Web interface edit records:
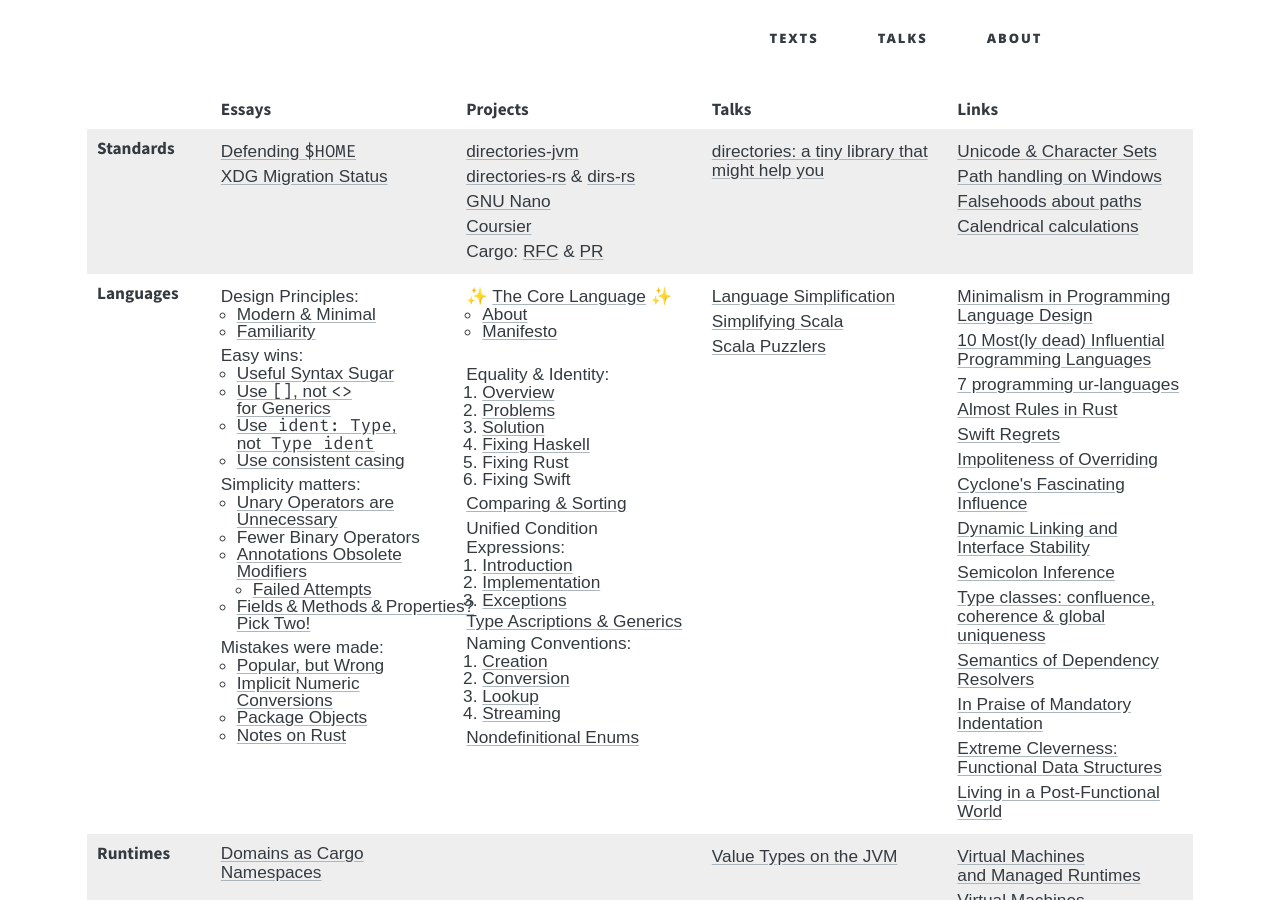
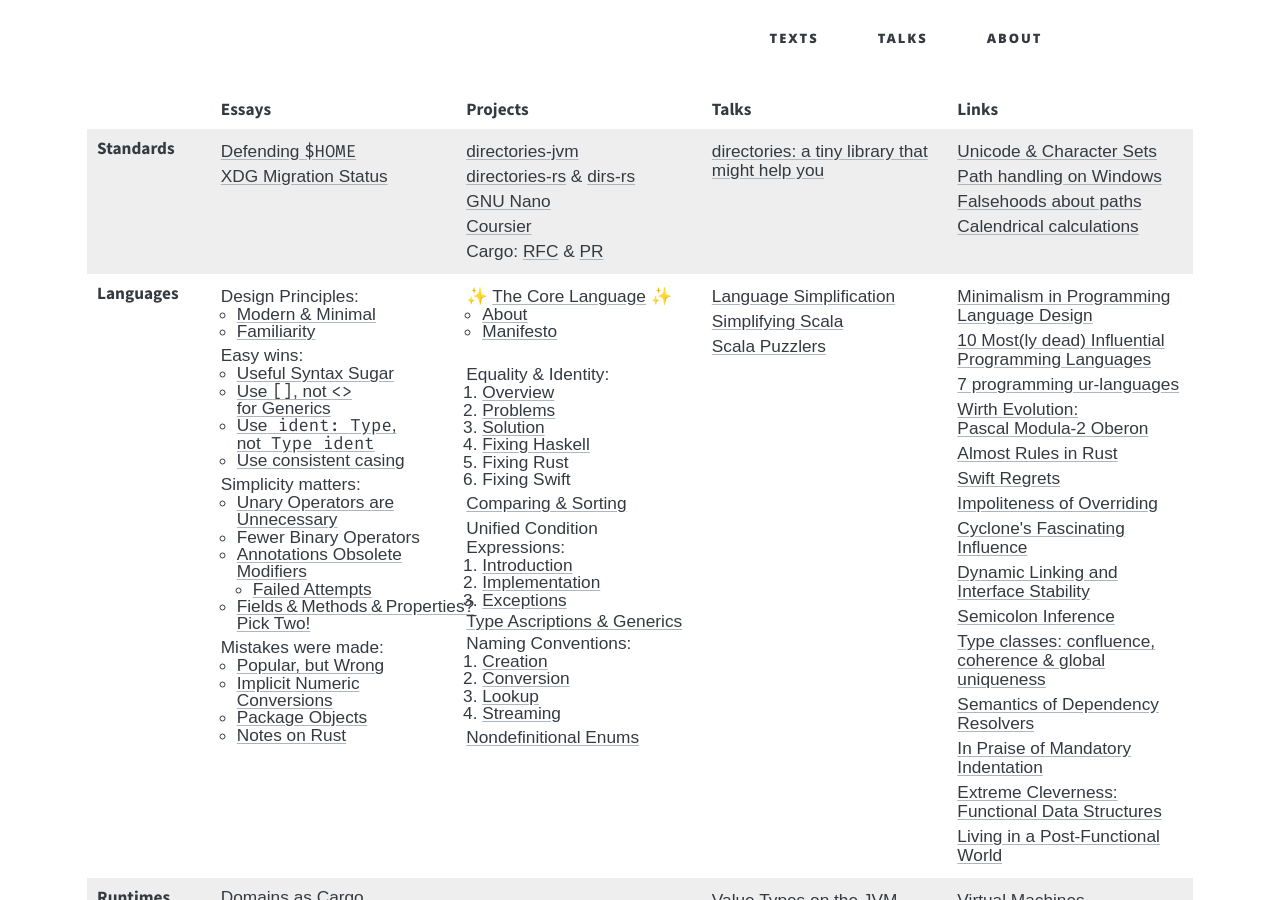
Before and after one commit to soc/soc.me, a Jekyll site: the page built from index.md, in a window 1280 px wide and 900 px high. Built offline with Jekyll 4.4.1, drawn with Linux system fonts in a browser that asks for light colours; some web fonts are replaced.

Commit message:
add "Wirth Evolution" to index

```diff
--- a/index.md
+++ b/index.md
@@ -117,6 +117,7 @@
       <div><a href="https://pointersgonewild.com/2022/05/23/minimalism-in-programming-language-design/">Minimalism in Programming Language Design</a></div>
       <div><a href="https://hillelwayne.com/post/influential-dead-languages/">10 Most(ly dead) Influential Programming Languages</a></div>
       <div><a href="https://madhadron.com/posts/seven_languages.html">7 programming ur-languages</a></div>
+      <div><a href="https://wiki.alopex.li/WirthEvolution">Wirth Evolution:<br/>Pascal Modula-2 Oberon</a></div>
       <div><a href="https://matklad.github.io/2022/07/10/almost-rules.html">Almost Rules in Rust</a></div>
       <div><a href="https://belkadan.com/blog/tags/swift-regrets/">Swift Regrets</a></div>
       <div><a href="https://journal.stuffwithstuff.com/2012/12/19/the-impoliteness-of-overriding-methods/">Impoliteness of Overriding</a></div>
```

What you have to do:
Among the entries, find every line holding "Evolution" and return it.

Result:
add "Wirth Evolution" to index
+      <div><a href="https://wiki.alopex.li/WirthEvolution">Wirth Evolution:<br/>Pascal Modula-2 Oberon</a></div>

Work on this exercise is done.